## Your goal
Which of the lines below include the word "with"? Pull each one out.

[Opening Records shown section]

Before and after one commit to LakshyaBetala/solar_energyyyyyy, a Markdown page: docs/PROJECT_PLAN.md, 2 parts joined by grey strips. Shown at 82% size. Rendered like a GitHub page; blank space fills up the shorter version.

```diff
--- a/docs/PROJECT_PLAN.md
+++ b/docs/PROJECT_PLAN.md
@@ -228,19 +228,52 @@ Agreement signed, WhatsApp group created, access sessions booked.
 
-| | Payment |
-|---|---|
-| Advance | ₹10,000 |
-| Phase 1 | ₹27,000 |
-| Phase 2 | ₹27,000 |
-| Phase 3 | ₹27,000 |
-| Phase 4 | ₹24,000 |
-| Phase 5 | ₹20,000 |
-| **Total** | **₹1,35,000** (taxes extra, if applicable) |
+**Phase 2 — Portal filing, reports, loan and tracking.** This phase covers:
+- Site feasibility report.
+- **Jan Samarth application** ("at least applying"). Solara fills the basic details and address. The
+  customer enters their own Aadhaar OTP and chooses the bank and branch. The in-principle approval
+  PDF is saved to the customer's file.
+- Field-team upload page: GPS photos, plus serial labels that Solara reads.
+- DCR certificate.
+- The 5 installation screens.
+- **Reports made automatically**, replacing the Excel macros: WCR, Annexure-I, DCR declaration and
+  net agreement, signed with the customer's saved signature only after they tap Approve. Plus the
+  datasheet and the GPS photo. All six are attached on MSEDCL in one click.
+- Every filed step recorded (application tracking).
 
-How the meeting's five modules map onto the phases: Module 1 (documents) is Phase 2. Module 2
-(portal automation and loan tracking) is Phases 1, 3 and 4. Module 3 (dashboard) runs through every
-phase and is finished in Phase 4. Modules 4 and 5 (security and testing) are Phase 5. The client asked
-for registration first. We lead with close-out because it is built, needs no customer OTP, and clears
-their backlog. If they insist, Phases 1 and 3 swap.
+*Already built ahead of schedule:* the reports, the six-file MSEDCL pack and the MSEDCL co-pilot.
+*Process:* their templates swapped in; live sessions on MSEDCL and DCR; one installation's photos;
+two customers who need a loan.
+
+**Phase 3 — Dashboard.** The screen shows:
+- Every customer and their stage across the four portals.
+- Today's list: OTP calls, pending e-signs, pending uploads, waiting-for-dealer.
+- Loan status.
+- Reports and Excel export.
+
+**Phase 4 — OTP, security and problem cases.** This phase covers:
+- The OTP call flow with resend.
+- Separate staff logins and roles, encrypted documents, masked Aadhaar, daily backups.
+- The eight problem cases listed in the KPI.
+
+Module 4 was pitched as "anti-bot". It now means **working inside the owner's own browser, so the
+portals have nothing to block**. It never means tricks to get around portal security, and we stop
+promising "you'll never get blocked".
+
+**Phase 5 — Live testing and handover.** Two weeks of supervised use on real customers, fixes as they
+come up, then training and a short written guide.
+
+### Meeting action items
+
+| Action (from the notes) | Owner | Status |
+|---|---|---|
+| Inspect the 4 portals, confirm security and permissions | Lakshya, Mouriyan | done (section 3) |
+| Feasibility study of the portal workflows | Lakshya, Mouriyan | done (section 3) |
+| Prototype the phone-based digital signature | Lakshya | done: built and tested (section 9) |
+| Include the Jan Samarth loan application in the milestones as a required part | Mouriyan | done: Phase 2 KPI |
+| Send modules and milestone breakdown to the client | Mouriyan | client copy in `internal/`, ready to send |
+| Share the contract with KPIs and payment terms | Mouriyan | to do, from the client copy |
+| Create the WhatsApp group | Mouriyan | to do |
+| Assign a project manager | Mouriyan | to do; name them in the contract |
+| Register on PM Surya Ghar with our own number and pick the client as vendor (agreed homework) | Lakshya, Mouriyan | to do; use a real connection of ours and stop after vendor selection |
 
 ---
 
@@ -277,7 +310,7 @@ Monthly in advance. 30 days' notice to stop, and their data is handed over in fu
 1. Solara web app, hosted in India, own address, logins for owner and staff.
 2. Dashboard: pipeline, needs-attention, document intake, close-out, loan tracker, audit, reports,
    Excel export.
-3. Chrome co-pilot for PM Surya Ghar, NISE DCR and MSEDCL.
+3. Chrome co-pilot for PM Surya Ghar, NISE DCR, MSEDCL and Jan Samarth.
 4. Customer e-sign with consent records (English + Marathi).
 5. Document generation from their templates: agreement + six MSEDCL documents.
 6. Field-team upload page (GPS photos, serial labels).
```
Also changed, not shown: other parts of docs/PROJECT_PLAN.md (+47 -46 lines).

[Closing Records shown section]
[Opening Records shown section]

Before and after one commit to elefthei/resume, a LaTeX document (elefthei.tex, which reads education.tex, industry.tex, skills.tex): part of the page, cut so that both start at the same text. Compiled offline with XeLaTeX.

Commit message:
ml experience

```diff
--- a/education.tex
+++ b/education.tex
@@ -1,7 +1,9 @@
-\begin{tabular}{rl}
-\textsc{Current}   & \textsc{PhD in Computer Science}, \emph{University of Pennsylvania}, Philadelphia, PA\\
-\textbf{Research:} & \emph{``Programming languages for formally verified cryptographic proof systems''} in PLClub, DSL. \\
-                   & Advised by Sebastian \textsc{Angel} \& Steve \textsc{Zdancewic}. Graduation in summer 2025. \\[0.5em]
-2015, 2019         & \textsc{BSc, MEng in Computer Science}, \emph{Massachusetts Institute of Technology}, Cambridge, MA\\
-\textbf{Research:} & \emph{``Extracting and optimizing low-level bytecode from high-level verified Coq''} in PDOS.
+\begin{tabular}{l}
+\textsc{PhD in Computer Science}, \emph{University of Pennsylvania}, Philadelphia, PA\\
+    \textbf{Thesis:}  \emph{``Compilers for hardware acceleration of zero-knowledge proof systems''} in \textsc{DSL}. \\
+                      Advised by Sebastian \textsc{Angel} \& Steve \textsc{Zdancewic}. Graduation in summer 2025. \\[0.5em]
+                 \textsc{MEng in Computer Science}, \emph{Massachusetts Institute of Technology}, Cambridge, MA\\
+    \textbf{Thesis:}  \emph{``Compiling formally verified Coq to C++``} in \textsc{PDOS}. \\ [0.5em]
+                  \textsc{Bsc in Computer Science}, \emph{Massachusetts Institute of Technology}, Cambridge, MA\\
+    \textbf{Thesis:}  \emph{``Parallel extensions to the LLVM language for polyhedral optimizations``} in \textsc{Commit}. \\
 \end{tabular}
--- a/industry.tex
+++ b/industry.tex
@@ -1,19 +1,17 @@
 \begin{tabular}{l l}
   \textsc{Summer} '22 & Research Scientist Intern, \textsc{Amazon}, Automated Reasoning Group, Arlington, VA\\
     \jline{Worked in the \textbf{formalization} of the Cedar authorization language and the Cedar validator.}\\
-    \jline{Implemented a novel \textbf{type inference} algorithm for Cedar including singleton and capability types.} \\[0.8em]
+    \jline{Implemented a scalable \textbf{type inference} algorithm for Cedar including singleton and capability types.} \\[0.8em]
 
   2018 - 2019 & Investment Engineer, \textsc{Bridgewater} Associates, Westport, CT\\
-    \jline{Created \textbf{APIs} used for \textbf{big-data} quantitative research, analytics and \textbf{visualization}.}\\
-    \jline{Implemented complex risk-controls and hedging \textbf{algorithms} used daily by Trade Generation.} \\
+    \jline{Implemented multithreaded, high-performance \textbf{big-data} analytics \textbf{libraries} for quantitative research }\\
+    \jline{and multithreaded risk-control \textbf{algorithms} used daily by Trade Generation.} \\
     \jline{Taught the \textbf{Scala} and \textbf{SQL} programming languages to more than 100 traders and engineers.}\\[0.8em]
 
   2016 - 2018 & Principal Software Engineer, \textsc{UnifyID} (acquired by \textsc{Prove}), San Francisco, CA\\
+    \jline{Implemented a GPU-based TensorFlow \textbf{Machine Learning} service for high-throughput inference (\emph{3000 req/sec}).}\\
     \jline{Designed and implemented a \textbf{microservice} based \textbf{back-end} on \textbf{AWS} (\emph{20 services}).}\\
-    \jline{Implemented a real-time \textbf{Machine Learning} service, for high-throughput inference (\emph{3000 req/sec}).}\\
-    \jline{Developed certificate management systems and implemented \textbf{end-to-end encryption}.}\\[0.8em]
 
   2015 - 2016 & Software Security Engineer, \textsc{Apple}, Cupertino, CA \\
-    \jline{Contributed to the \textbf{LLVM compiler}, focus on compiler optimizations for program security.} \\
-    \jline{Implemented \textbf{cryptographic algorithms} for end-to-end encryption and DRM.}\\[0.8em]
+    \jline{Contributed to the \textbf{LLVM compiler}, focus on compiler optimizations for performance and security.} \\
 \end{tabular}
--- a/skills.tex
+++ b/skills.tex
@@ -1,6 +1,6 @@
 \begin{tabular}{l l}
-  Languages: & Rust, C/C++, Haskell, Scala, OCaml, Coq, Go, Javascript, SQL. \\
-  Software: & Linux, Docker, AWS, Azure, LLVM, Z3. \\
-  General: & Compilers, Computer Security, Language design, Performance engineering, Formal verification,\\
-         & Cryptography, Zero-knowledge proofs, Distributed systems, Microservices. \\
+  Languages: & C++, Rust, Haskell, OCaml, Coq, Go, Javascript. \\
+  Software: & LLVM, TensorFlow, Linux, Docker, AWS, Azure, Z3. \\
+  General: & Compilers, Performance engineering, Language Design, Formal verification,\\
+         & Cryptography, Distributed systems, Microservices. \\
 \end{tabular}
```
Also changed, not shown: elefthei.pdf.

[Closing Records shown section]

## Final answer
+  net agreement, signed with the customer's saved signature only after they tap Approve. Plus the
-for registration first. We lead with close-out because it is built, needs no customer OTP, and clears
+- The OTP call flow with resend.
+| Share the contract with KPIs and payment terms | Mouriyan | to do, from the client copy |
+| Register on PM Surya Ghar with our own number and pick the client as vendor (agreed homework) | Lakshya, Mouriyan | to do; use a real connection of ours and stop after vendor selection |
 4. Customer e-sign with consent records (English + Marathi).
Before and after one commit to elefthei/resume, a LaTeX document (elefthei.tex, which reads education.tex, industry.tex, skills.tex): part of the page, cut so that both start at the same text. Compiled offline with XeLaTeX.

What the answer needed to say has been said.